Native Tongue, Carl Hiaasen. Carl Hiaasen is the most entertaining and amusing author of crime fiction writing today. Native Tongue is my favorite, but all of his books are equally enjoyable. His novels are filled with ultra sleazoid weirdoes from South Florida all intent on raping the environment or fleecing tourists in South Florida. You will marvel at the sheer loathsomeness of his characters. Read the rest of his novels too: Strip Tease, Skin Tight, Double Whammy, and Tourist Season.
A Philosophical Investigation, Philip Kerr. This is a stunning mystery novel which truly transcends its genre. A brilliant serial killer seeks to outwit Inspector Isadora “Jake” Jacowitz. He is nicknamed “Wittgenstein”. He is as brilliant as he is mad. You will love this marvelous and intellectually satisfying thriller.
Jasmine, Bharati Mukherjee. The author, herself an immigrant from India, has written a novel about the immigrant experience with great finesse and wit. The heroine flees from her family poverty and Sikh terrorism of her village to New York and finally, improbably to a farm in Iowa. The twists and turns of the plot tell us much about America from the eyes of an outsider. It’s funny and profound.
The Robber Bride, Margaret Atwood. Margaret Atwood is a great novelist and this is my favorite of hers. It’s a very funny tale of an evil anti-heroine who masterfully manipulates the lives of 3 decent women. There are serious themes in this story, specifically the power of evil and the weakness of good in the face of it. You will find this book impossible to put down.
Small World, David Lodge. Lodge has written a brilliant spoof on academic manners. It contains side-splitting satire of the pretenses of scholarly conferences and the drolleries of French literary theory, all mixed up with much seduction of spouses and graduate students. Added to this is a new twist on the Holy Grail legend. Also read the prequel, Changing Places, a satire of Berkeley in the 60’s.
The Eight, Katherine Neville. What do Charlemagne, Napoleon, Rousseau, Catherine the Great, Tallyrand, Johan Sebastian Bach, and Muammar Khaddafi have in common? They are all characters in this remarkable feminist-historical-alchemical-cryptographic thriller. It is a gripping tale told in time and space for the search for the famous chess set of Charlemagne, the pieces of which unlock the power of the universe. The story is full of twists, riddles and mathematical puzzles. It’s great!
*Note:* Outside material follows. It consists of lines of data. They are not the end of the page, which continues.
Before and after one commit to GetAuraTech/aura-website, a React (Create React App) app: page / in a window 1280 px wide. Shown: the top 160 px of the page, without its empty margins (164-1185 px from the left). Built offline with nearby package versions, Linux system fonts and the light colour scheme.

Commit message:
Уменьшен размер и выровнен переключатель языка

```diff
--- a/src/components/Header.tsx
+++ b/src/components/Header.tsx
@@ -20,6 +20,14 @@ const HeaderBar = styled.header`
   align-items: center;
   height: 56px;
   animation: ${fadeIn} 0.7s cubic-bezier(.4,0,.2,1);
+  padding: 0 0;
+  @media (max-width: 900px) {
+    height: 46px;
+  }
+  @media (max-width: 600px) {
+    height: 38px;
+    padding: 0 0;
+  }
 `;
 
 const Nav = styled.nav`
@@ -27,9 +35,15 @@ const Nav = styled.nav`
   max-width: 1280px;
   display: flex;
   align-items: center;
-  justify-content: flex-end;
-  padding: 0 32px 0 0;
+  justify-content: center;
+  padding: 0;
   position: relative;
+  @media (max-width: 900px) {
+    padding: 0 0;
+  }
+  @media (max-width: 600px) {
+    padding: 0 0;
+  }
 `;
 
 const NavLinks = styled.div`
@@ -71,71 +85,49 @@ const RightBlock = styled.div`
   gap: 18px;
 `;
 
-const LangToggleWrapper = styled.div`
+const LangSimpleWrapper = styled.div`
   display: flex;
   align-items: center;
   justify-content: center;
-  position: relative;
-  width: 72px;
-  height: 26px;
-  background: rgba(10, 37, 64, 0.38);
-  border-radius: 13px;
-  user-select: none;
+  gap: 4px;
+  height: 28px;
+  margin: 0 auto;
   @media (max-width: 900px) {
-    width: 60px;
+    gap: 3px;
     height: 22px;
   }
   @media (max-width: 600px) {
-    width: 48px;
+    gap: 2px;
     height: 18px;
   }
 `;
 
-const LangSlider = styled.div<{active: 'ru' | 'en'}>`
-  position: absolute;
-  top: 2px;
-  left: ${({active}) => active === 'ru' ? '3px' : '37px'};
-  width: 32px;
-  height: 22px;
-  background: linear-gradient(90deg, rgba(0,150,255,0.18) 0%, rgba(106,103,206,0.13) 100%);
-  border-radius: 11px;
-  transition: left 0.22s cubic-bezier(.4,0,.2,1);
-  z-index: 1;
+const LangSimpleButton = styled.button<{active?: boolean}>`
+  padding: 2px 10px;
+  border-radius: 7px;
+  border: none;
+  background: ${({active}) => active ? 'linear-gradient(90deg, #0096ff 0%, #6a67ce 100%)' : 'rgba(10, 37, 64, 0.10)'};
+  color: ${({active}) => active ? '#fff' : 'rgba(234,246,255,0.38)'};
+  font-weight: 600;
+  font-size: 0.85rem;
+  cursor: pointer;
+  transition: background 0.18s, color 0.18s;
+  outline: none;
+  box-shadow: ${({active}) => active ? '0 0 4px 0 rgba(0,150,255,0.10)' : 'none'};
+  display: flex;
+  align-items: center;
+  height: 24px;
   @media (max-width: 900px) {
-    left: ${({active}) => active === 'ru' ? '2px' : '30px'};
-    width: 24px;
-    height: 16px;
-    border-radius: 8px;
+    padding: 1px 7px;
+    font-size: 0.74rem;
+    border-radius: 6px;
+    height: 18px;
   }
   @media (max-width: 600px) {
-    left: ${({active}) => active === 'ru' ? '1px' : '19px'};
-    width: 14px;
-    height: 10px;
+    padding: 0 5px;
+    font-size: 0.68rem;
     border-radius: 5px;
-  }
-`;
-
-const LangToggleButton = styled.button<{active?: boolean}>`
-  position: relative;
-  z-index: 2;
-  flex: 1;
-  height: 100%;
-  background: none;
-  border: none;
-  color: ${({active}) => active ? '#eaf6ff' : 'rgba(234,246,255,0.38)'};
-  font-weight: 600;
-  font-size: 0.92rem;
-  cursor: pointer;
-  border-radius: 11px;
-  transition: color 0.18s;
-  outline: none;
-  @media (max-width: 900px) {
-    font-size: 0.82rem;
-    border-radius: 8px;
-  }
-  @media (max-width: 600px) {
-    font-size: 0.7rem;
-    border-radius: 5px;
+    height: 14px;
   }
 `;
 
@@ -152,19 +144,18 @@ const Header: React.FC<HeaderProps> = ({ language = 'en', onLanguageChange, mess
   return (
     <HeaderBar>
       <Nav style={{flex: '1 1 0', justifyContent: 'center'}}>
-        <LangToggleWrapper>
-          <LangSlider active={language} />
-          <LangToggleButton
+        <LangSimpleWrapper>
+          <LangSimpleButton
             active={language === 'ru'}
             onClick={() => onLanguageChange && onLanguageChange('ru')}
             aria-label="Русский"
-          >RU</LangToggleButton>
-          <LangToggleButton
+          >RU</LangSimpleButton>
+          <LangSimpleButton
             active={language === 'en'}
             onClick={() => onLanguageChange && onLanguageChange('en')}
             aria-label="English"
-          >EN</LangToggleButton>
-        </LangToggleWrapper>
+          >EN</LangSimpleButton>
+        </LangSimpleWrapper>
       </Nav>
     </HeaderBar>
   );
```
The White Hotel, D. M. Thomas. Rarely has literature revealed so profoundly the mysteries of the human soul as in this haunting and masterful novel. It is the story of Freud and his fictional patient, Lisa. Through the unfolding, imperfect process of psychoanalysis, the novel reveals to us the ambiguous connection between love and death as a metaphor of the human psyche and of European civilization in the Twentieth Century. this novel is astoundingly original and deeply, viscerally moving.